The Iron Bridge
The Iron Bridge
|Locale||Ironbridge Gorge near Coalbrookdale|
|Design||cast iron arch bridge|
|Total length||60 metres (200 ft)|
|Longest span||30.5 metres (100 ft)|
|Clearance below||60 feet (18 m)|
In the early eighteenth century the only way to cross the Severn Gorge was by ferry. However, the industries that were growing in the area of Coalbrookdale and Broseley needed a more reliable crossing.
In 1773, Thomas Farnolls Pritchard wrote to a local ironmaster, John Wilkinson of Broseley, to suggest building a bridge out of cast iron. By 1775, Pritchard had finalised the plans, and Abraham Darby III, an ironmaster working at Coalbrookdale in the gorge, was commissioned to cast and build the bridge.
Shares were issued to raise the £3,200 required, and Darby agreed to fund any overspend. Although it had been predicted that 300 tons of iron would be needed (costing £7 a ton), in the end 379 tons were used, costing Darby and his company nearly £3,000. There would be many other costs to bear (masonry abutments, assembly etc), so that the project was far more expensive than first envisaged. Darby bore most of the cost over-run, and was in debt for the rest of his short life.
Being the first of its kind, the construction had no precedent; the method chosen to create the structure was therefore based on carpentry. Each member of the frame was cast separately, and fastenings followed those used in woodworking, such as the mortise and tenon and blind dovetail joints. Bolts were used to fasten the half-ribs together at the crown of the arch. Very large parts were needed to create a structure to span 100 feet rising to 60 feet above the river. The largest parts were the half-ribs, each about 70 ft long and weighing 5.25 tons. The bridge comprises more than 800 castings of 12 basic types.
The bridge was raised in the summer of 1779, and it was opened on New Year's Day 1781. In 2001, the BBC screened a documentary in which a half-sized model of the bridge was built to test recent research over the construction. Instead of large timber towers, a pair of uprights with a crosspiece was used to erect each of the ribs in sequence. The abutments were built afterwards.

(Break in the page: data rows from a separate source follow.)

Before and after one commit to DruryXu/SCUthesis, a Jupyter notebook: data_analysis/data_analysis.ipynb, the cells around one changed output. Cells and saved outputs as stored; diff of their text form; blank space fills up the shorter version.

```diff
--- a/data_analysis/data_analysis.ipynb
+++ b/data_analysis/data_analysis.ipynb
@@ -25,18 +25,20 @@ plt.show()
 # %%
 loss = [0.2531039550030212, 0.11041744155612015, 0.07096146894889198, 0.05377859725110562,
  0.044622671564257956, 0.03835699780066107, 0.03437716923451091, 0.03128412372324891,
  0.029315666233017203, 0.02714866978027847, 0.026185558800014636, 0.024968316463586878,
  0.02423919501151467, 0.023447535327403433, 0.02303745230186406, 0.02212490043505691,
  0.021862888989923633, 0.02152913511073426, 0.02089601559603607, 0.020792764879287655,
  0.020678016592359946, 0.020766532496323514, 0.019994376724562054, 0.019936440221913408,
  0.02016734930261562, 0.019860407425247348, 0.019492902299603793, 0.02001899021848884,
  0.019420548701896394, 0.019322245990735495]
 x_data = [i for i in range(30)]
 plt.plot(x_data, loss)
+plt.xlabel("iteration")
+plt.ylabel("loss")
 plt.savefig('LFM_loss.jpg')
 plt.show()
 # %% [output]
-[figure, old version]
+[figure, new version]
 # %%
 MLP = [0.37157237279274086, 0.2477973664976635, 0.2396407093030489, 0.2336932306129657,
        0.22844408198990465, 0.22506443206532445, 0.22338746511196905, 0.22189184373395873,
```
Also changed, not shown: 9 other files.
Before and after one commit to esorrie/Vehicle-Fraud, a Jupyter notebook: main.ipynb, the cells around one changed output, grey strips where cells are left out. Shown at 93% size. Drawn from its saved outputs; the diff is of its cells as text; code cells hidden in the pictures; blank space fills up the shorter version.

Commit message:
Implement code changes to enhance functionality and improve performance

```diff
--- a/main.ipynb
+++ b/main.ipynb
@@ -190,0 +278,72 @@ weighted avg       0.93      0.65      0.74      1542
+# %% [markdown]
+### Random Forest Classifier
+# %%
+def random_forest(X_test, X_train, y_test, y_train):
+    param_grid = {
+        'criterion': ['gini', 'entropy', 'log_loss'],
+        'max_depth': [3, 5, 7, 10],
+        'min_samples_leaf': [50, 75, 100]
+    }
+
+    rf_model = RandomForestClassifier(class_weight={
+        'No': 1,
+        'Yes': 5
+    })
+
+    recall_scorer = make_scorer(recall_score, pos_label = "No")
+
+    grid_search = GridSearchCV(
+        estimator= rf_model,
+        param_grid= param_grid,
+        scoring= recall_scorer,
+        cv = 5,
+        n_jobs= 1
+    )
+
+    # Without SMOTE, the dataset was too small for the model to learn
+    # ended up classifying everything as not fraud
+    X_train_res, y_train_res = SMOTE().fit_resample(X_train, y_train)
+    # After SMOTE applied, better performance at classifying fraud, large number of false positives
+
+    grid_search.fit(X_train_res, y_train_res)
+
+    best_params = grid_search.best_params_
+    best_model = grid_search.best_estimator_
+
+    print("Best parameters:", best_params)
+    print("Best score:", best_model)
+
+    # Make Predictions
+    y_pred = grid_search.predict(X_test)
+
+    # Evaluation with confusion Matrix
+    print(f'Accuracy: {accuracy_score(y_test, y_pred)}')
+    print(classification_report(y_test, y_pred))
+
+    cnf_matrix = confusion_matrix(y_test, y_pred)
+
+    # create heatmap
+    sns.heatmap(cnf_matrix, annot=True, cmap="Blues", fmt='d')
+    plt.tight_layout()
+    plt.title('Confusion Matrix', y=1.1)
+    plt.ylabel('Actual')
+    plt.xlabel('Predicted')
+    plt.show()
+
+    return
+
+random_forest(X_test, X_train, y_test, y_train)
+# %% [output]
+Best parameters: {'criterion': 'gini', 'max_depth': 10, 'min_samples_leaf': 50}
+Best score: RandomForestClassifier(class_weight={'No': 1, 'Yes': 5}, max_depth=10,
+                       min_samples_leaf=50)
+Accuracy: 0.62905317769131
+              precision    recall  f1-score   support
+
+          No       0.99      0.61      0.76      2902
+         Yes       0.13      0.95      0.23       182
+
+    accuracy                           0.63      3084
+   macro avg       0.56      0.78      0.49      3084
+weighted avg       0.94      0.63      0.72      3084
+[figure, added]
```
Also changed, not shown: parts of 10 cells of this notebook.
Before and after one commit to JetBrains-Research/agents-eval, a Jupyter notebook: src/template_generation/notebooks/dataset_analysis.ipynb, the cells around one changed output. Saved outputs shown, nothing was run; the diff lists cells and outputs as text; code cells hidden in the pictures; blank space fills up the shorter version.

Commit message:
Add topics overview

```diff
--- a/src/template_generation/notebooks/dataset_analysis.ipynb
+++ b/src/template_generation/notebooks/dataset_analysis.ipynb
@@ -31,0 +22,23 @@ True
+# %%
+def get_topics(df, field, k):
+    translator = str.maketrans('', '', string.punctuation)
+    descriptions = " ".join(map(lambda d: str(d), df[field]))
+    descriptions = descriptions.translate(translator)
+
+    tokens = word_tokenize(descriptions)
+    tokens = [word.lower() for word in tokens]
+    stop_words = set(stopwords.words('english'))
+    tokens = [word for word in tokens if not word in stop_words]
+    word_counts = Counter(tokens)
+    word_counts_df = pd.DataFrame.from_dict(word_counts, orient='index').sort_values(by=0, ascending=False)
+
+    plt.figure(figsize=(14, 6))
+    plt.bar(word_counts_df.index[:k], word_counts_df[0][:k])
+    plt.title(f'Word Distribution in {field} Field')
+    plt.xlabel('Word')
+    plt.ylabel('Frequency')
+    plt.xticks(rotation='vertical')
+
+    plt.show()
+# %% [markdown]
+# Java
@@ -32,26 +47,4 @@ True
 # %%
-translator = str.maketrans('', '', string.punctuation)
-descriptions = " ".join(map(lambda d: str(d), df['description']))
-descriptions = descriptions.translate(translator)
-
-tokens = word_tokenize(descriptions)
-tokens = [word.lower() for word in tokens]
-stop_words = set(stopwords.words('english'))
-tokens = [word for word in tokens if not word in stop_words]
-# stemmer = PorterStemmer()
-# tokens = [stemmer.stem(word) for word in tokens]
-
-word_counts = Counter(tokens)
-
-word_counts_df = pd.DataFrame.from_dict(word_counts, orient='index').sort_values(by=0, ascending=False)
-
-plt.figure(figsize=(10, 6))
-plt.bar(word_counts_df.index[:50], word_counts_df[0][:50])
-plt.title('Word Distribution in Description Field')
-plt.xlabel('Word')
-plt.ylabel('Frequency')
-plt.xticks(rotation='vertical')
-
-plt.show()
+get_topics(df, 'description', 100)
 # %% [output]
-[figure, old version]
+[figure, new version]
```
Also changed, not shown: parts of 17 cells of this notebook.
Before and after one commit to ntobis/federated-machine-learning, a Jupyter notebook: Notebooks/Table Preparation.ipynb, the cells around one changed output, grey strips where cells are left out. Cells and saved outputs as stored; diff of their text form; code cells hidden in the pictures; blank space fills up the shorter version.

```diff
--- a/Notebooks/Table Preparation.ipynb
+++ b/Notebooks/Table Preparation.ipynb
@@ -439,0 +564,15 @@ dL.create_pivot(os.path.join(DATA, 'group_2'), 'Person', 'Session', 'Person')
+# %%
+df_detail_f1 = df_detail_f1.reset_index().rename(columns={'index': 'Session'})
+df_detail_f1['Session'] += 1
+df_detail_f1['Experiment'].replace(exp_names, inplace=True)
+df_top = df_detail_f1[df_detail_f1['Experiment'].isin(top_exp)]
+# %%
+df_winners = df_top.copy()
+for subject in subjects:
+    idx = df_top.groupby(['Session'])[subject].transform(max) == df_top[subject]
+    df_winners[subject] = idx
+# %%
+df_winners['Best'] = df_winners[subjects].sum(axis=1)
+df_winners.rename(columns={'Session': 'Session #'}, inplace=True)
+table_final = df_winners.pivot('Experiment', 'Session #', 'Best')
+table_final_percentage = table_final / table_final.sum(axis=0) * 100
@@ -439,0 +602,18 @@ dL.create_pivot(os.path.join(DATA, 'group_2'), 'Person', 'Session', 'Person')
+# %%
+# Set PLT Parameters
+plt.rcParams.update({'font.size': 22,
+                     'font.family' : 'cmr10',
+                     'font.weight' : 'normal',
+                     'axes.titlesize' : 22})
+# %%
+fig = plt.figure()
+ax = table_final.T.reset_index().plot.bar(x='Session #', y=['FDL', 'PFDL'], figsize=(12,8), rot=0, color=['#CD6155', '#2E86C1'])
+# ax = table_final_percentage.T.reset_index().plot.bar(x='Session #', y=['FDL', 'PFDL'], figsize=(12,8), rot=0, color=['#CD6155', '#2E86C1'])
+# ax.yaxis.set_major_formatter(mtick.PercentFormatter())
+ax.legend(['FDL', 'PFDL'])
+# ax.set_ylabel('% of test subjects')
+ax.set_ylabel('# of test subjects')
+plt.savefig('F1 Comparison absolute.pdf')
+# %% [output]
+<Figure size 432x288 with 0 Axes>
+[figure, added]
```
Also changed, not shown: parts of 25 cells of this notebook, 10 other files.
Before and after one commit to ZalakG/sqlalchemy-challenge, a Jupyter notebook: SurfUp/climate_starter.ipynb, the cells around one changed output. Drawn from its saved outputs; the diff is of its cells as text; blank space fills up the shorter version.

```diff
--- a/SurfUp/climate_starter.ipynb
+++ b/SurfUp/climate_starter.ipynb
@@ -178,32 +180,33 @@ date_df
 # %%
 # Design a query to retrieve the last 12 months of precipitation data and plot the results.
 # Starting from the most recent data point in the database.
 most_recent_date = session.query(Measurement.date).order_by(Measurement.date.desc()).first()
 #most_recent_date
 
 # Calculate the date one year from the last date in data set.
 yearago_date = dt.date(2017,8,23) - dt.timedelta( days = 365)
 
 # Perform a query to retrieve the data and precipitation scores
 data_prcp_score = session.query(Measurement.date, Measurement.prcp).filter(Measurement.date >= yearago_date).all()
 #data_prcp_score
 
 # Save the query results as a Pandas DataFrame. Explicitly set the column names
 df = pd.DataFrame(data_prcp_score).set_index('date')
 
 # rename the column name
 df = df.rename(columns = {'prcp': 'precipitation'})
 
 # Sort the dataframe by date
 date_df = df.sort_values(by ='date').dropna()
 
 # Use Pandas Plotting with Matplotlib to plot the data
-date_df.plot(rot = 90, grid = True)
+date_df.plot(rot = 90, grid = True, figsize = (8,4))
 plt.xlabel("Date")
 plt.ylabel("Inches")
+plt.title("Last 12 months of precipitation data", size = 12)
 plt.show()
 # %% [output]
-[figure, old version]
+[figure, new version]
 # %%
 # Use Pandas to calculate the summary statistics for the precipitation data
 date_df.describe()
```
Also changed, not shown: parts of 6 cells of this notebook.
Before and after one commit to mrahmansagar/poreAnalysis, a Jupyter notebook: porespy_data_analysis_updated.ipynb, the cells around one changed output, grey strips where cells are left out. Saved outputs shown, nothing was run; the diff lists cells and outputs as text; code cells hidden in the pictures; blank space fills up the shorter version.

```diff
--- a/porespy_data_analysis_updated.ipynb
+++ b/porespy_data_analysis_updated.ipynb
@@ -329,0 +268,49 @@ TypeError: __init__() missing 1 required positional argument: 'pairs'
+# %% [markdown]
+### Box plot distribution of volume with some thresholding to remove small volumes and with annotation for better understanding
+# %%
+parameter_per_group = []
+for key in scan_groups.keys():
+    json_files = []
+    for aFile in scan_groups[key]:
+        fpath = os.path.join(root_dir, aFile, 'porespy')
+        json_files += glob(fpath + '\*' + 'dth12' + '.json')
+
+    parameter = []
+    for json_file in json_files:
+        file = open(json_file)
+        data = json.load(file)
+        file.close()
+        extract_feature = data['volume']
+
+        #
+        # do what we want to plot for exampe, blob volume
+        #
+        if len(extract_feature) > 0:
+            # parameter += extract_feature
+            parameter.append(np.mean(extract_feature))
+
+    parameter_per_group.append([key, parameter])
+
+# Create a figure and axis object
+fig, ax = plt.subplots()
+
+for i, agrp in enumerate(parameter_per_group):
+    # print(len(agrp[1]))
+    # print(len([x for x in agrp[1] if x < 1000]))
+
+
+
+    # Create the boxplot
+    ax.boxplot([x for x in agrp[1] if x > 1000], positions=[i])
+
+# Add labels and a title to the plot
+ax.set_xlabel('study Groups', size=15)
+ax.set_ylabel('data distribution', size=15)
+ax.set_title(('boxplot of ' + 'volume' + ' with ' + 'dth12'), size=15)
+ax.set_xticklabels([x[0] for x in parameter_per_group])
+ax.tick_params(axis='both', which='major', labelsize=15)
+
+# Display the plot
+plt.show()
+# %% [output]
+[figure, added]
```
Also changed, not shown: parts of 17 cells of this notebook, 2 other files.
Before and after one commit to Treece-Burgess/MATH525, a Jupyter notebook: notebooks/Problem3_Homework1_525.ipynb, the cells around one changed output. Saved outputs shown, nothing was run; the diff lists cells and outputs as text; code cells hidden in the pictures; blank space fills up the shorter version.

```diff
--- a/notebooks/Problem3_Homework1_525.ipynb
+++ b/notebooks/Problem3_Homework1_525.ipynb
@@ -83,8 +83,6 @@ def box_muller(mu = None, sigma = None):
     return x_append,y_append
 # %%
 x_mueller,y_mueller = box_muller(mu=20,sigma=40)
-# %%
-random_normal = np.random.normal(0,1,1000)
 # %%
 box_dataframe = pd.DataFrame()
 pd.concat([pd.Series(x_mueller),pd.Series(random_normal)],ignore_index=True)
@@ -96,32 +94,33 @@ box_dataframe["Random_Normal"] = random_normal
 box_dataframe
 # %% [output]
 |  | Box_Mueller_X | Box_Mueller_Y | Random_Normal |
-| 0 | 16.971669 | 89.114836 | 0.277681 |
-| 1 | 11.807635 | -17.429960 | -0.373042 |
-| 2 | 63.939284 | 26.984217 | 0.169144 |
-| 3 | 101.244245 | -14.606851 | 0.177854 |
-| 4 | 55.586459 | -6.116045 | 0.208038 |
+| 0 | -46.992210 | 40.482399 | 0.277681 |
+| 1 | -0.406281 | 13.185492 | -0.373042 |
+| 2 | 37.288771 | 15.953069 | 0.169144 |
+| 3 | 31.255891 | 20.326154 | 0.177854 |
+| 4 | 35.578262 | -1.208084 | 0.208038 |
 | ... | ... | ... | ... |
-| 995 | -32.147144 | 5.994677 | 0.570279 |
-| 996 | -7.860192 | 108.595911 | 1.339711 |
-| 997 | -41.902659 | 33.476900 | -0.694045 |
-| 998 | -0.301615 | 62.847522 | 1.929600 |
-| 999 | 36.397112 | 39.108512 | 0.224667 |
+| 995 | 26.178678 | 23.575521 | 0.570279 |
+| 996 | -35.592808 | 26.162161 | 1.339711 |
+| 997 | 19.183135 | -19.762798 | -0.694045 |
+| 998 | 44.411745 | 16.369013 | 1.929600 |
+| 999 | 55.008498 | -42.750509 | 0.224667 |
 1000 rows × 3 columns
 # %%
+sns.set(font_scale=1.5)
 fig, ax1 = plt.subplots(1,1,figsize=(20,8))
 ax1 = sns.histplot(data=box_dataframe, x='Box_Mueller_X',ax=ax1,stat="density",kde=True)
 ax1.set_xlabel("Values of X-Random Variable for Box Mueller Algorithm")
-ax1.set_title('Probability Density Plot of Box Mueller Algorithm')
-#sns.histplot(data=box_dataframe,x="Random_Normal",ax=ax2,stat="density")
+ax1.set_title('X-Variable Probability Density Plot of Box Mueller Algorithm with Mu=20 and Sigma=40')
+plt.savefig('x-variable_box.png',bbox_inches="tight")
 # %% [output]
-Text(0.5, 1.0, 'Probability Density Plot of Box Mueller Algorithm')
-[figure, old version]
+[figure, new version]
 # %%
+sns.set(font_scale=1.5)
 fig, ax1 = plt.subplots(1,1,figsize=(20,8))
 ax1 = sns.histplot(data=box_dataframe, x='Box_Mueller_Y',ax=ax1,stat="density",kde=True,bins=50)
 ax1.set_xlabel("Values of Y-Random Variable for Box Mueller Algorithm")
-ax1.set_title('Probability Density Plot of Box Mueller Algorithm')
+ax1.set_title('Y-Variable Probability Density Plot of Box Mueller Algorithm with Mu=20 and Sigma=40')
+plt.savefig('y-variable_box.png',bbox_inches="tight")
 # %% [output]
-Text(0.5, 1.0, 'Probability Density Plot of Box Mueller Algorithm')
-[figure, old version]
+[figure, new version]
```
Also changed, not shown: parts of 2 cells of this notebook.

Just a few years after the construction of the bridge, cracks were appearing in the masonry abutments, caused by ground movement. Some of the present-day cracks in the cast iron may date from this time, although others are probably casting cracks. Some were pinned with wrought iron straps, but others have been left free. By 1802, the southern stone abutment had to be demolished, and replaced with temporary wooden arches, before eventually being replaced by iron arches. Many of the cracks visible today in the bridge have been left untouched, however. The bridge was over-designed, and subsequent bridges such as those built by Thomas Telford used much less cast iron. For example, his cast iron arch bridge at Buildwas, upstream from Ironbridge, used less than half the weight for a greater span (130 foot span, 170 tons of cast iron). However, it suffered similar problems of abutment movement and was replaced in 1902. The cast iron bridge at Coalport downstream, built in 1818, is even more impressive because of its lean, streamlined design, and it still carries vehicular traffic. It has about half the weight of cast iron and is longer than the earlier Iron bridge structure. It was renovated in 2004.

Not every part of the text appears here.